Despite the advancing/scratching problems, I was relieved to see that the 16 exposures I had made all came out. This time around, I decided to use the newer bottle of Rodinal for the stand and I had also mixed up some new fixer after the last batch went all pink. I had been tempted to try out the new batch of Diafine I had (finally) gotten around to mixing the day after the failed Rodinal stand but since I'd not been having the best photo luck in the new place, I decided not to tempt fate. While on the subject of teh new place and my less-than-great photo luck, get this: I open the new box of Diafine and see that each can is marked with a paper tag. Fine. Nothing new or surprising here. Each tag has a letter and series of numbers. The letter on each paper tag identifies whether the can is the powder for the A solution or the B solution. (It's crucial that none of the B solution mixes with, or gets into, the A solution.) Where things get confusing for me is that I happen to notice that the can with the paper tag marked B has two A's embossed in the metal of the can. The can with the paper tag marked A has (you guessed it) two B's on the can. Sigh. Noting that one can is much heavier than the other, I attempt an online search to determine whether the A or B can of Diafine is typically heavier. I find nothing. So I call freestyle and try to explain the problem. The woman I spoke to there was extremely helpful. She pulled some Diafine from the shelf there and said that the product she was looking at was, in fact, properly marked. That is to say, the can embossed with the A's had the A sticker and the B can had the B sticker. She also confirmed for me that the B can was the heavier of the two. In the end, I decided to trust the paper tags. I mixed the new batch but, still not convinced that my run of less-than-great photo luck has run its course, I have not yet tested it.

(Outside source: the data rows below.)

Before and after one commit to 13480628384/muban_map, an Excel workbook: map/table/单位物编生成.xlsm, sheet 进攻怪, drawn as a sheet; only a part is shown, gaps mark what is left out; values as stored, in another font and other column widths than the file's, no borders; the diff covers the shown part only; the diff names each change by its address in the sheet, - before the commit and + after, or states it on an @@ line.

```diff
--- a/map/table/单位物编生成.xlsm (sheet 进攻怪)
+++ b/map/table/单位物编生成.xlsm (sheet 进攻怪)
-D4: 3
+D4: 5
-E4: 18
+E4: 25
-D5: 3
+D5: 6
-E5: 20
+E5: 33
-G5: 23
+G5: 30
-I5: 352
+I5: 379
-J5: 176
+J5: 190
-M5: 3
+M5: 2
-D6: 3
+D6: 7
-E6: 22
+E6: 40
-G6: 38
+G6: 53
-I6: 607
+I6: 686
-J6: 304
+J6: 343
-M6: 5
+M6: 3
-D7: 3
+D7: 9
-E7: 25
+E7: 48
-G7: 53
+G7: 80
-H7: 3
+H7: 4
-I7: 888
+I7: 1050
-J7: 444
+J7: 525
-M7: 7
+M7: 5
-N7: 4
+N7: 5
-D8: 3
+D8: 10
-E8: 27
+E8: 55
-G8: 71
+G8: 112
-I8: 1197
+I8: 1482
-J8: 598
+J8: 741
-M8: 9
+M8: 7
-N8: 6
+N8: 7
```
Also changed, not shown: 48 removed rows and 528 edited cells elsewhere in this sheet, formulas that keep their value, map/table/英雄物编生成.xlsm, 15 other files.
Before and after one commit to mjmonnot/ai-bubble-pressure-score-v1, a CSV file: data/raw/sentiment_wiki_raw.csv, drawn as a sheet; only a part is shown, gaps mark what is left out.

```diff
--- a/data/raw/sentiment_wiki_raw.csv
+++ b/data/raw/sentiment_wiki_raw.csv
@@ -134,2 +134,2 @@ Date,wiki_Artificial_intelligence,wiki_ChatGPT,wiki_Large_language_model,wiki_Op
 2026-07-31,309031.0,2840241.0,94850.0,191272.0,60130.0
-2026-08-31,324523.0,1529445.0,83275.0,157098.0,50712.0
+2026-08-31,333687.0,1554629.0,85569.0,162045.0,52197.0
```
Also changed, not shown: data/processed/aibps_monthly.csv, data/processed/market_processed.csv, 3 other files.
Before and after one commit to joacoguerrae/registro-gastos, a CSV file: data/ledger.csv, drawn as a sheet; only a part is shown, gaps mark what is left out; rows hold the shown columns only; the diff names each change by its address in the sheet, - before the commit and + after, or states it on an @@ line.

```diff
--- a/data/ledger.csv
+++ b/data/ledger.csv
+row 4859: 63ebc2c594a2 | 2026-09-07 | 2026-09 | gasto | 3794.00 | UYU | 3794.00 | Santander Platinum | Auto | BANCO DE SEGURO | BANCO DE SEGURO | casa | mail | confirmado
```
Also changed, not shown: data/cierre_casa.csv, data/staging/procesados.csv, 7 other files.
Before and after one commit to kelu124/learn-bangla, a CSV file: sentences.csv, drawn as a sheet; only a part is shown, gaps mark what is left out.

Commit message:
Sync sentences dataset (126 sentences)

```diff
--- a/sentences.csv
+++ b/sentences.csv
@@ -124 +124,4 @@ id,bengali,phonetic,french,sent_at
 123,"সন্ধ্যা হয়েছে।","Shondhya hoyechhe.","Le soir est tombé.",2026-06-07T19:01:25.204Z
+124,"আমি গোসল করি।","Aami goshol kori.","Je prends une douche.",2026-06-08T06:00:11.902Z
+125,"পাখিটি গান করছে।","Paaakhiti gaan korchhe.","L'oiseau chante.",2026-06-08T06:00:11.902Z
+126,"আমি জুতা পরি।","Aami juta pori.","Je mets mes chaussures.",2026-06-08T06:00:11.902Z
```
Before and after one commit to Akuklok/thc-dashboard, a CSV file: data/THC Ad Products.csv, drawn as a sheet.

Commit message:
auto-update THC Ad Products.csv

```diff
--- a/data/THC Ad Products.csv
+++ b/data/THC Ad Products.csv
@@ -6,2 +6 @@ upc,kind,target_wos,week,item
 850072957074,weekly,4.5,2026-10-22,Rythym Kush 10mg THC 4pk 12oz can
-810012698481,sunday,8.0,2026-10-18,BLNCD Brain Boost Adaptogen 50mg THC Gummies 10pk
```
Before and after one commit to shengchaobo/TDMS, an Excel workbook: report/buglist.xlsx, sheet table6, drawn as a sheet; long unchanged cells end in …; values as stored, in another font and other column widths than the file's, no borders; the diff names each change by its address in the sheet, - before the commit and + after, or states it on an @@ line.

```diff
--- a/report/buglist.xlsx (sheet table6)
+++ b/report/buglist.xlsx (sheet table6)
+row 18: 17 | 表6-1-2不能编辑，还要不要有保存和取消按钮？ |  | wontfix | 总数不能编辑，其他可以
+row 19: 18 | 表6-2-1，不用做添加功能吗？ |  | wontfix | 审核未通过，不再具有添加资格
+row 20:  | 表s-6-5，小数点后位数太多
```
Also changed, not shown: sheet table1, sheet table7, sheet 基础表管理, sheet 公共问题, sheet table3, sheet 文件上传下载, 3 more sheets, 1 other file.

Here's to hoping that things that begin in such a wacky way actually end up working out really well. I'd really hate to have to move again.